»»

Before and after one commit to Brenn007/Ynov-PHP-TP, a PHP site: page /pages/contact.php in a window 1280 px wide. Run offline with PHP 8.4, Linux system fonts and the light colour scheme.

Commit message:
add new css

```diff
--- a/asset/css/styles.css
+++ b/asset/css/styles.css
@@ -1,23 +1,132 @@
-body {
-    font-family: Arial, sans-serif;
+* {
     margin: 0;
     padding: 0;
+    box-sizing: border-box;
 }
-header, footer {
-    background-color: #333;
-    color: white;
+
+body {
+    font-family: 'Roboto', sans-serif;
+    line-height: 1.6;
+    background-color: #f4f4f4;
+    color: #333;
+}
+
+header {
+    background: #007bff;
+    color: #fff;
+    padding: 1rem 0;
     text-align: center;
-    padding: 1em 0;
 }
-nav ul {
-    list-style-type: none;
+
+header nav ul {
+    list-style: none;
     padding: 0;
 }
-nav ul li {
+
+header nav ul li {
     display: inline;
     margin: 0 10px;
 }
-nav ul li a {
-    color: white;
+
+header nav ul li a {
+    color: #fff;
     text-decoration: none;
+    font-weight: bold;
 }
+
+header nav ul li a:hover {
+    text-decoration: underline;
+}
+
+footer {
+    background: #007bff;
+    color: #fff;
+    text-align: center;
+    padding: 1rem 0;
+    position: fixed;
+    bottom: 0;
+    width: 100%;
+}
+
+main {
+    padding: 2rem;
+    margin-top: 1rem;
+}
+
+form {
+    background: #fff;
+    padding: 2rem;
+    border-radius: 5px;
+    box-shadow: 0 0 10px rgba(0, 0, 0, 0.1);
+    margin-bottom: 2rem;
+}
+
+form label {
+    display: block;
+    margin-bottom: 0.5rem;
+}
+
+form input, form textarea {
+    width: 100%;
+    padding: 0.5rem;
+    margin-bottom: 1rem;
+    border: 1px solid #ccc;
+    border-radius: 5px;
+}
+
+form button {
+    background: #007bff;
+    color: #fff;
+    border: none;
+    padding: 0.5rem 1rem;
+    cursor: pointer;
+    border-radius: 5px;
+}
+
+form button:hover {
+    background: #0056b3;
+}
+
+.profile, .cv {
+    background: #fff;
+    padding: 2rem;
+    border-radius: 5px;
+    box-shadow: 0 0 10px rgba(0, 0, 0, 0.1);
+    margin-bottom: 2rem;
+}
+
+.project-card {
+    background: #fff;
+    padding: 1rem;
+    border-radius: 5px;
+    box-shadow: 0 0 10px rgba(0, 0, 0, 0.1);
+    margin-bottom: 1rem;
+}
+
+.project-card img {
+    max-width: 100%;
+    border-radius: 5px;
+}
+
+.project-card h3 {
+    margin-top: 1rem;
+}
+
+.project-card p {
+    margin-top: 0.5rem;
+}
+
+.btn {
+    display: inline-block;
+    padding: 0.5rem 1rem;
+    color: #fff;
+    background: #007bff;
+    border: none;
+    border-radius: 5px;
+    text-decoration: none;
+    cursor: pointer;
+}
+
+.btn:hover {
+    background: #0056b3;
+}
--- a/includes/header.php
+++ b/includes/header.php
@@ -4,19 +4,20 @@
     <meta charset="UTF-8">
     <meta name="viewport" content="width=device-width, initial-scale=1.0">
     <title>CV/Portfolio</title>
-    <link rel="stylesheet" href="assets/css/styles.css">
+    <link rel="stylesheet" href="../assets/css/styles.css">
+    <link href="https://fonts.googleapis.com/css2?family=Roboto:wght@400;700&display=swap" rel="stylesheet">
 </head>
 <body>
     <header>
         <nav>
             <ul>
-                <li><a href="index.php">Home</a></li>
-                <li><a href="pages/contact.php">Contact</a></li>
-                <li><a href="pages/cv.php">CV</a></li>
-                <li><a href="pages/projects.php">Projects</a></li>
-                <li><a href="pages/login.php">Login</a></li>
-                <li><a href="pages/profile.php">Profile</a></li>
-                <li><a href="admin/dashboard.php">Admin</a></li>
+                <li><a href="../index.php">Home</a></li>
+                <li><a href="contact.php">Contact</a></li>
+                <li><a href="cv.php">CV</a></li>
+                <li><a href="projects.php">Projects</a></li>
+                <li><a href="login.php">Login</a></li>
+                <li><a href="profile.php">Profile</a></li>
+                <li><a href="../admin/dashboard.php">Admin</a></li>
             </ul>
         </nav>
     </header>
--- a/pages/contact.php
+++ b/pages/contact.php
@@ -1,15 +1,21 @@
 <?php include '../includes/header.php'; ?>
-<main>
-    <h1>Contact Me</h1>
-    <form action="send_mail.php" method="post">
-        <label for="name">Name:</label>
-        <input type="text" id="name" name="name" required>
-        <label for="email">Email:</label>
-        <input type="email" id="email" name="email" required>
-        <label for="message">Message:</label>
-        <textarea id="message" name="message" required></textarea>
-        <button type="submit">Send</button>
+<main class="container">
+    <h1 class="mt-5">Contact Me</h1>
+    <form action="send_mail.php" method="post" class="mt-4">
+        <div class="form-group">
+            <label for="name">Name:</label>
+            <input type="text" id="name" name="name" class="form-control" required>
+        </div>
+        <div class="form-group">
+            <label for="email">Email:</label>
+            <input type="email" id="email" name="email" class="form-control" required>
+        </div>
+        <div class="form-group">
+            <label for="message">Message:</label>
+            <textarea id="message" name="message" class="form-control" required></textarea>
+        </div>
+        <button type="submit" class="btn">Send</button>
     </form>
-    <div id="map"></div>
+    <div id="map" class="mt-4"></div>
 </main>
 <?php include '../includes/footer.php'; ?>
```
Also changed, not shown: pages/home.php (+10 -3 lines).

««

[Exercise]
Create a word-for-word copy of the whole listing.

[Result below]
Before and after one commit to Brenn007/Ynov-PHP-TP, a PHP site: page /pages/contact.php in a window 1280 px wide. Run offline with PHP 8.4, Linux system fonts and the light colour scheme.

Commit message:
add new css

```diff
--- a/asset/css/styles.css
+++ b/asset/css/styles.css
@@ -1,23 +1,132 @@
-body {
-    font-family: Arial, sans-serif;
+* {
     margin: 0;
     padding: 0;
+    box-sizing: border-box;
 }
-header, footer {
-    background-color: #333;
-    color: white;
+
+body {
+    font-family: 'Roboto', sans-serif;
+    line-height: 1.6;
+    background-color: #f4f4f4;
+    color: #333;
+}
+
+header {
+    background: #007bff;
+    color: #fff;
+    padding: 1rem 0;
     text-align: center;
-    padding: 1em 0;
 }
-nav ul {
-    list-style-type: none;
+
+header nav ul {
+    list-style: none;
     padding: 0;
 }
-nav ul li {
+
+header nav ul li {
     display: inline;
     margin: 0 10px;
 }
-nav ul li a {
-    color: white;
+
+header nav ul li a {
+    color: #fff;
     text-decoration: none;
+    font-weight: bold;
 }
+
+header nav ul li a:hover {
+    text-decoration: underline;
+}
+
+footer {
+    background: #007bff;
+    color: #fff;
+    text-align: center;
+    padding: 1rem 0;
+    position: fixed;
+    bottom: 0;
+    width: 100%;
+}
+
+main {
+    padding: 2rem;
+    margin-top: 1rem;
+}
+
+form {
+    background: #fff;
+    padding: 2rem;
+    border-radius: 5px;
+    box-shadow: 0 0 10px rgba(0, 0, 0, 0.1);
+    margin-bottom: 2rem;
+}
+
+form label {
+    display: block;
+    margin-bottom: 0.5rem;
+}
+
+form input, form textarea {
+    width: 100%;
+    padding: 0.5rem;
+    margin-bottom: 1rem;
+    border: 1px solid #ccc;
+    border-radius: 5px;
+}
+
+form button {
+    background: #007bff;
+    color: #fff;
+    border: none;
+    padding: 0.5rem 1rem;
+    cursor: pointer;
+    border-radius: 5px;
+}
+
+form button:hover {
+    background: #0056b3;
+}
+
+.profile, .cv {
+    background: #fff;
+    padding: 2rem;
+    border-radius: 5px;
+    box-shadow: 0 0 10px rgba(0, 0, 0, 0.1);
+    margin-bottom: 2rem;
+}
+
+.project-card {
+    background: #fff;
+    padding: 1rem;
+    border-radius: 5px;
+    box-shadow: 0 0 10px rgba(0, 0, 0, 0.1);
+    margin-bottom: 1rem;
+}
+
+.project-card img {
+    max-width: 100%;
+    border-radius: 5px;
+}
+
+.project-card h3 {
+    margin-top: 1rem;
+}
+
+.project-card p {
+    margin-top: 0.5rem;
+}
+
+.btn {
+    display: inline-block;
+    padding: 0.5rem 1rem;
+    color: #fff;
+    background: #007bff;
+    border: none;
+    border-radius: 5px;
+    text-decoration: none;
+    cursor: pointer;
+}
+
+.btn:hover {
+    background: #0056b3;
+}
--- a/includes/header.php
+++ b/includes/header.php
@@ -4,19 +4,20 @@
     <meta charset="UTF-8">
     <meta name="viewport" content="width=device-width, initial-scale=1.0">
     <title>CV/Portfolio</title>
-    <link rel="stylesheet" href="assets/css/styles.css">
+    <link rel="stylesheet" href="../assets/css/styles.css">
+    <link href="https://fonts.googleapis.com/css2?family=Roboto:wght@400;700&display=swap" rel="stylesheet">
 </head>
 <body>
     <header>
         <nav>
             <ul>
-                <li><a href="index.php">Home</a></li>
-                <li><a href="pages/contact.php">Contact</a></li>
-                <li><a href="pages/cv.php">CV</a></li>
-                <li><a href="pages/projects.php">Projects</a></li>
-                <li><a href="pages/login.php">Login</a></li>
-                <li><a href="pages/profile.php">Profile</a></li>
-                <li><a href="admin/dashboard.php">Admin</a></li>
+                <li><a href="../index.php">Home</a></li>
+                <li><a href="contact.php">Contact</a></li>
+                <li><a href="cv.php">CV</a></li>
+                <li><a href="projects.php">Projects</a></li>
+                <li><a href="login.php">Login</a></li>
+                <li><a href="profile.php">Profile</a></li>
+                <li><a href="../admin/dashboard.php">Admin</a></li>
             </ul>
         </nav>
     </header>
--- a/pages/contact.php
+++ b/pages/contact.php
@@ -1,15 +1,21 @@
 <?php include '../includes/header.php'; ?>
-<main>
-    <h1>Contact Me</h1>
-    <form action="send_mail.php" method="post">
-        <label for="name">Name:</label>
-        <input type="text" id="name" name="name" required>
-        <label for="email">Email:</label>
-        <input type="email" id="email" name="email" required>
-        <label for="message">Message:</label>
-        <textarea id="message" name="message" required></textarea>
-        <button type="submit">Send</button>
+<main class="container">
+    <h1 class="mt-5">Contact Me</h1>
+    <form action="send_mail.php" method="post" class="mt-4">
+        <div class="form-group">
+            <label for="name">Name:</label>
+            <input type="text" id="name" name="name" class="form-control" required>
+        </div>
+        <div class="form-group">
+            <label for="email">Email:</label>
+            <input type="email" id="email" name="email" class="form-control" required>
+        </div>
+        <div class="form-group">
+            <label for="message">Message:</label>
+            <textarea id="message" name="message" class="form-control" required></textarea>
+        </div>
+        <button type="submit" class="btn">Send</button>
     </form>
-    <div id="map"></div>
+    <div id="map" class="mt-4"></div>
 </main>
 <?php include '../includes/footer.php'; ?>
```
Also changed, not shown: pages/home.php (+10 -3 lines).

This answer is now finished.